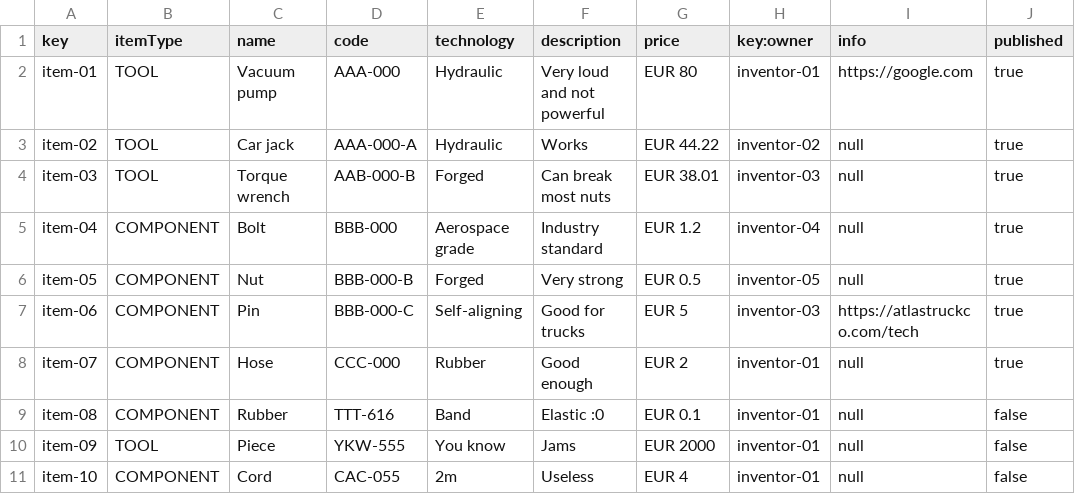
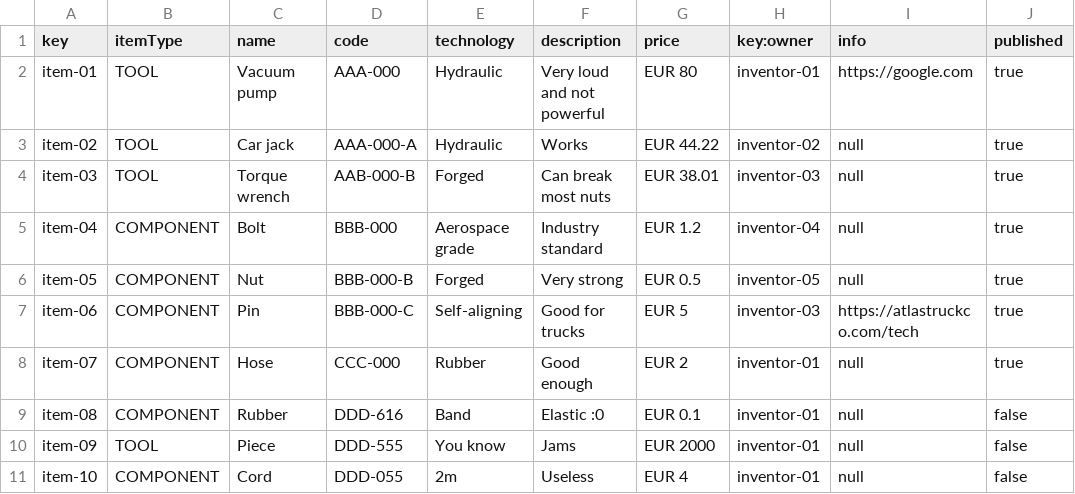
Before and after one commit to juabuinun/acme-toolkits, a CSV file: src/main/webapp/WEB-INF/resources/sample-data/item.csv, drawn as a sheet.

```diff
--- a/src/main/webapp/WEB-INF/resources/sample-data/item.csv
+++ b/src/main/webapp/WEB-INF/resources/sample-data/item.csv
@@ -8,4 +8,4 @@ item-06,COMPONENT,Pin,BBB-000-C,Self-aligning,Good for trucks,EUR 5,inventor-03,
 item-07,COMPONENT,Hose,CCC-000,Rubber,Good enough,EUR 2,inventor-01,null,true
-item-08,COMPONENT,Rubber,TTT-616,Band,Elastic :0,EUR 0.1,inventor-01,null,false
-item-09,TOOL,Piece,YKW-555,You know,Jams,EUR 2000,inventor-01,null,false
-item-10,COMPONENT,Cord,CAC-055,2m,Useless,EUR 4,inventor-01,null,false
+item-08,COMPONENT,Rubber,DDD-616,Band,Elastic :0,EUR 0.1,inventor-01,null,false
+item-09,TOOL,Piece,DDD-555,You know,Jams,EUR 2000,inventor-01,null,false
+item-10,COMPONENT,Cord,DDD-055,2m,Useless,EUR 4,inventor-01,null,false
```
Also changed, not shown: 24 other files.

########################################

● **Task objective**
Review the material and copy each line in which the word "inventor" appears.

● **Exercise response**
@@ -8,4 +8,4 @@ item-06,COMPONENT,Pin,BBB-000-C,Self-aligning,Good for trucks,EUR 5,inventor-03,
 item-07,COMPONENT,Hose,CCC-000,Rubber,Good enough,EUR 2,inventor-01,null,true
-item-08,COMPONENT,Rubber,TTT-616,Band,Elastic :0,EUR 0.1,inventor-01,null,false
-item-09,TOOL,Piece,YKW-555,You know,Jams,EUR 2000,inventor-01,null,false
-item-10,COMPONENT,Cord,CAC-055,2m,Useless,EUR 4,inventor-01,null,false
+item-08,COMPONENT,Rubber,DDD-616,Band,Elastic :0,EUR 0.1,inventor-01,null,false
+item-09,TOOL,Piece,DDD-555,You know,Jams,EUR 2000,inventor-01,null,false
+item-10,COMPONENT,Cord,DDD-055,2m,Useless,EUR 4,inventor-01,null,false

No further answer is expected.